Your assignment >>
Repeat the data below with no changes.

(Data entries)
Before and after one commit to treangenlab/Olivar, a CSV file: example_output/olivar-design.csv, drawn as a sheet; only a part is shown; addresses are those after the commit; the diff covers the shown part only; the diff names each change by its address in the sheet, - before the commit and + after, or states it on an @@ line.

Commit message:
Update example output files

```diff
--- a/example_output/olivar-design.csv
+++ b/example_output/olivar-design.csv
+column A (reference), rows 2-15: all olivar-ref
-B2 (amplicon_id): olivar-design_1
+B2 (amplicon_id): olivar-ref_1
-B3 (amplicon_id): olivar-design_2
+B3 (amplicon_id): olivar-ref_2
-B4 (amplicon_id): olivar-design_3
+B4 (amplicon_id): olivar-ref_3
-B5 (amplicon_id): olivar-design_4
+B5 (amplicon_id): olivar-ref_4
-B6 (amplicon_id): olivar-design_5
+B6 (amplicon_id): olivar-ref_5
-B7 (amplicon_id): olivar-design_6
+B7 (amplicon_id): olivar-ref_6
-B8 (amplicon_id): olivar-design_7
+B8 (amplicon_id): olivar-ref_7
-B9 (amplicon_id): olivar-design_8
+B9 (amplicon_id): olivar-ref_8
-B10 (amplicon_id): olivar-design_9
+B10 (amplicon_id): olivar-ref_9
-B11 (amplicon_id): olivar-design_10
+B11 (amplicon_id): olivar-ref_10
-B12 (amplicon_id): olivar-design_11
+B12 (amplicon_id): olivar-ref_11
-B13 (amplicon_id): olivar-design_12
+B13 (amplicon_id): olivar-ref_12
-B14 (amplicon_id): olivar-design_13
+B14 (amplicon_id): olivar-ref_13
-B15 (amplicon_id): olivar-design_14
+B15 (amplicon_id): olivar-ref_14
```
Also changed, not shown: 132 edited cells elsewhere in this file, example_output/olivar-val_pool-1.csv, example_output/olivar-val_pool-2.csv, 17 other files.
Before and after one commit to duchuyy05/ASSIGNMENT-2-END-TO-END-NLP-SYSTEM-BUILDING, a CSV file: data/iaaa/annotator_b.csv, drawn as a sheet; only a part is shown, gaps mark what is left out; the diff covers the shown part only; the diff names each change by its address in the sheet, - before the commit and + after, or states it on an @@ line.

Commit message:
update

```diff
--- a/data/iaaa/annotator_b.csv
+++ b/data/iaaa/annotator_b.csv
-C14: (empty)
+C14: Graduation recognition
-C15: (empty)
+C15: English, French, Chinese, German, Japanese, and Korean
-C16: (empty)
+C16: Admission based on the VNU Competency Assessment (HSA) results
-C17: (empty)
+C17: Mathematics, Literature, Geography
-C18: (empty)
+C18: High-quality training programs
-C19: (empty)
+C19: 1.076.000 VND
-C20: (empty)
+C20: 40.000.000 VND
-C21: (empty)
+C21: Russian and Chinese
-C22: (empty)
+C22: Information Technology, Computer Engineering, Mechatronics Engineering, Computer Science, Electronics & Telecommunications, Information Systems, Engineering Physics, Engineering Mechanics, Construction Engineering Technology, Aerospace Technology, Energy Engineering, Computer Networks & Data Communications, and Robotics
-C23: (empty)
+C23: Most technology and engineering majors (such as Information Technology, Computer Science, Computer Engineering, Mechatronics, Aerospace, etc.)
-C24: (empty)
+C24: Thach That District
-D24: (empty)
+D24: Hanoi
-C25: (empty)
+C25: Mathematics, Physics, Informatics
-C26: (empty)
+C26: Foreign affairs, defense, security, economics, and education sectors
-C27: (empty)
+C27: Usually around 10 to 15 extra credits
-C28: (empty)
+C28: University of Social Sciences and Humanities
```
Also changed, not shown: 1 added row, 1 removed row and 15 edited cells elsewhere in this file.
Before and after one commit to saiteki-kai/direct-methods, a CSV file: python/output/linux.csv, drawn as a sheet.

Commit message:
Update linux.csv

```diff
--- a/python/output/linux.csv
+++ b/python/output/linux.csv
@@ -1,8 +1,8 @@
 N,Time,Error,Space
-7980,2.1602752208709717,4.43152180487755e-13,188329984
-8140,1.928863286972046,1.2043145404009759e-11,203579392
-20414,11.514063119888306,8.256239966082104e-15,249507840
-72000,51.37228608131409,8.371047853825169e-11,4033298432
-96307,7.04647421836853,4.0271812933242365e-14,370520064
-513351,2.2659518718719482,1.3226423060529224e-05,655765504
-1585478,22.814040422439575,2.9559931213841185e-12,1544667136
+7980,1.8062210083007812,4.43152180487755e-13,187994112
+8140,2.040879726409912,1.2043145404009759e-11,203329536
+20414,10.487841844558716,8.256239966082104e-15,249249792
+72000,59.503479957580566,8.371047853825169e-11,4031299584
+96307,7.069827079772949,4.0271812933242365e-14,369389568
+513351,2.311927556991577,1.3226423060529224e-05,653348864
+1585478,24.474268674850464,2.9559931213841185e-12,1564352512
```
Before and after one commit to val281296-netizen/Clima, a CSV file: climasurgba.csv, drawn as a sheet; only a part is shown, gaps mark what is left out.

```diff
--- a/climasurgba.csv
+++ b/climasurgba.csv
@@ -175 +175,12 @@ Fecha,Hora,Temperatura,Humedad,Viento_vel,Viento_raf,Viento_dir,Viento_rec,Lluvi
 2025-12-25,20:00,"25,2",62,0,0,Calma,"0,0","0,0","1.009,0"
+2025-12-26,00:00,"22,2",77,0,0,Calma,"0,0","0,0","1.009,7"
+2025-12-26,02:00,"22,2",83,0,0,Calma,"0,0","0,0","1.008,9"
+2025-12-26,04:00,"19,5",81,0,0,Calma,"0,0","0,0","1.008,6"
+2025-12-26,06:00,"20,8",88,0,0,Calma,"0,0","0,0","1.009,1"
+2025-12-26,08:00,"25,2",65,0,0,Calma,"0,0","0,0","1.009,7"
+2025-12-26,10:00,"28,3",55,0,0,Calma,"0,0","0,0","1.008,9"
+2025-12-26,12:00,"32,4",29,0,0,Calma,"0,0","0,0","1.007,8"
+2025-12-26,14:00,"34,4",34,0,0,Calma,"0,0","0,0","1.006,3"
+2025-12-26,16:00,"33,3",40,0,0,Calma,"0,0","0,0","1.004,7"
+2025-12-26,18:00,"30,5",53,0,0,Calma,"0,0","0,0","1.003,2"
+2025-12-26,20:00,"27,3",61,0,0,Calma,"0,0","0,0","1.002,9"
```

Task solution >>
Before and after one commit to treangenlab/Olivar, a CSV file: example_output/olivar-design.csv, drawn as a sheet; only a part is shown; addresses are those after the commit; the diff covers the shown part only; the diff names each change by its address in the sheet, - before the commit and + after, or states it on an @@ line.

Commit message:
Update example output files

```diff
--- a/example_output/olivar-design.csv
+++ b/example_output/olivar-design.csv
+column A (reference), rows 2-15: all olivar-ref
-B2 (amplicon_id): olivar-design_1
+B2 (amplicon_id): olivar-ref_1
-B3 (amplicon_id): olivar-design_2
+B3 (amplicon_id): olivar-ref_2
-B4 (amplicon_id): olivar-design_3
+B4 (amplicon_id): olivar-ref_3
-B5 (amplicon_id): olivar-design_4
+B5 (amplicon_id): olivar-ref_4
-B6 (amplicon_id): olivar-design_5
+B6 (amplicon_id): olivar-ref_5
-B7 (amplicon_id): olivar-design_6
+B7 (amplicon_id): olivar-ref_6
-B8 (amplicon_id): olivar-design_7
+B8 (amplicon_id): olivar-ref_7
-B9 (amplicon_id): olivar-design_8
+B9 (amplicon_id): olivar-ref_8
-B10 (amplicon_id): olivar-design_9
+B10 (amplicon_id): olivar-ref_9
-B11 (amplicon_id): olivar-design_10
+B11 (amplicon_id): olivar-ref_10
-B12 (amplicon_id): olivar-design_11
+B12 (amplicon_id): olivar-ref_11
-B13 (amplicon_id): olivar-design_12
+B13 (amplicon_id): olivar-ref_12
-B14 (amplicon_id): olivar-design_13
+B14 (amplicon_id): olivar-ref_13
-B15 (amplicon_id): olivar-design_14
+B15 (amplicon_id): olivar-ref_14
```
Also changed, not shown: 132 edited cells elsewhere in this file, example_output/olivar-val_pool-1.csv, example_output/olivar-val_pool-2.csv, 17 other files.
Before and after one commit to duchuyy05/ASSIGNMENT-2-END-TO-END-NLP-SYSTEM-BUILDING, a CSV file: data/iaaa/annotator_b.csv, drawn as a sheet; only a part is shown, gaps mark what is left out; the diff covers the shown part only; the diff names each change by its address in the sheet, - before the commit and + after, or states it on an @@ line.

Commit message:
update

```diff
--- a/data/iaaa/annotator_b.csv
+++ b/data/iaaa/annotator_b.csv
-C14: (empty)
+C14: Graduation recognition
-C15: (empty)
+C15: English, French, Chinese, German, Japanese, and Korean
-C16: (empty)
+C16: Admission based on the VNU Competency Assessment (HSA) results
-C17: (empty)
+C17: Mathematics, Literature, Geography
-C18: (empty)
+C18: High-quality training programs
-C19: (empty)
+C19: 1.076.000 VND
-C20: (empty)
+C20: 40.000.000 VND
-C21: (empty)
+C21: Russian and Chinese
-C22: (empty)
+C22: Information Technology, Computer Engineering, Mechatronics Engineering, Computer Science, Electronics & Telecommunications, Information Systems, Engineering Physics, Engineering Mechanics, Construction Engineering Technology, Aerospace Technology, Energy Engineering, Computer Networks & Data Communications, and Robotics
-C23: (empty)
+C23: Most technology and engineering majors (such as Information Technology, Computer Science, Computer Engineering, Mechatronics, Aerospace, etc.)
-C24: (empty)
+C24: Thach That District
-D24: (empty)
+D24: Hanoi
-C25: (empty)
+C25: Mathematics, Physics, Informatics
-C26: (empty)
+C26: Foreign affairs, defense, security, economics, and education sectors
-C27: (empty)
+C27: Usually around 10 to 15 extra credits
-C28: (empty)
+C28: University of Social Sciences and Humanities
```
Also changed, not shown: 1 added row, 1 removed row and 15 edited cells elsewhere in this file.
Before and after one commit to saiteki-kai/direct-methods, a CSV file: python/output/linux.csv, drawn as a sheet.

Commit message:
Update linux.csv

```diff
--- a/python/output/linux.csv
+++ b/python/output/linux.csv
@@ -1,8 +1,8 @@
 N,Time,Error,Space
-7980,2.1602752208709717,4.43152180487755e-13,188329984
-8140,1.928863286972046,1.2043145404009759e-11,203579392
-20414,11.514063119888306,8.256239966082104e-15,249507840
-72000,51.37228608131409,8.371047853825169e-11,4033298432
-96307,7.04647421836853,4.0271812933242365e-14,370520064
-513351,2.2659518718719482,1.3226423060529224e-05,655765504
-1585478,22.814040422439575,2.9559931213841185e-12,1544667136
+7980,1.8062210083007812,4.43152180487755e-13,187994112
+8140,2.040879726409912,1.2043145404009759e-11,203329536
+20414,10.487841844558716,8.256239966082104e-15,249249792
+72000,59.503479957580566,8.371047853825169e-11,4031299584
+96307,7.069827079772949,4.0271812933242365e-14,369389568
+513351,2.311927556991577,1.3226423060529224e-05,653348864
+1585478,24.474268674850464,2.9559931213841185e-12,1564352512
```
Before and after one commit to val281296-netizen/Clima, a CSV file: climasurgba.csv, drawn as a sheet; only a part is shown, gaps mark what is left out.

```diff
--- a/climasurgba.csv
+++ b/climasurgba.csv
@@ -175 +175,12 @@ Fecha,Hora,Temperatura,Humedad,Viento_vel,Viento_raf,Viento_dir,Viento_rec,Lluvi
 2025-12-25,20:00,"25,2",62,0,0,Calma,"0,0","0,0","1.009,0"
+2025-12-26,00:00,"22,2",77,0,0,Calma,"0,0","0,0","1.009,7"
+2025-12-26,02:00,"22,2",83,0,0,Calma,"0,0","0,0","1.008,9"
+2025-12-26,04:00,"19,5",81,0,0,Calma,"0,0","0,0","1.008,6"
+2025-12-26,06:00,"20,8",88,0,0,Calma,"0,0","0,0","1.009,1"
+2025-12-26,08:00,"25,2",65,0,0,Calma,"0,0","0,0","1.009,7"
+2025-12-26,10:00,"28,3",55,0,0,Calma,"0,0","0,0","1.008,9"
+2025-12-26,12:00,"32,4",29,0,0,Calma,"0,0","0,0","1.007,8"
+2025-12-26,14:00,"34,4",34,0,0,Calma,"0,0","0,0","1.006,3"
+2025-12-26,16:00,"33,3",40,0,0,Calma,"0,0","0,0","1.004,7"
+2025-12-26,18:00,"30,5",53,0,0,Calma,"0,0","0,0","1.003,2"
+2025-12-26,20:00,"27,3",61,0,0,Calma,"0,0","0,0","1.002,9"
```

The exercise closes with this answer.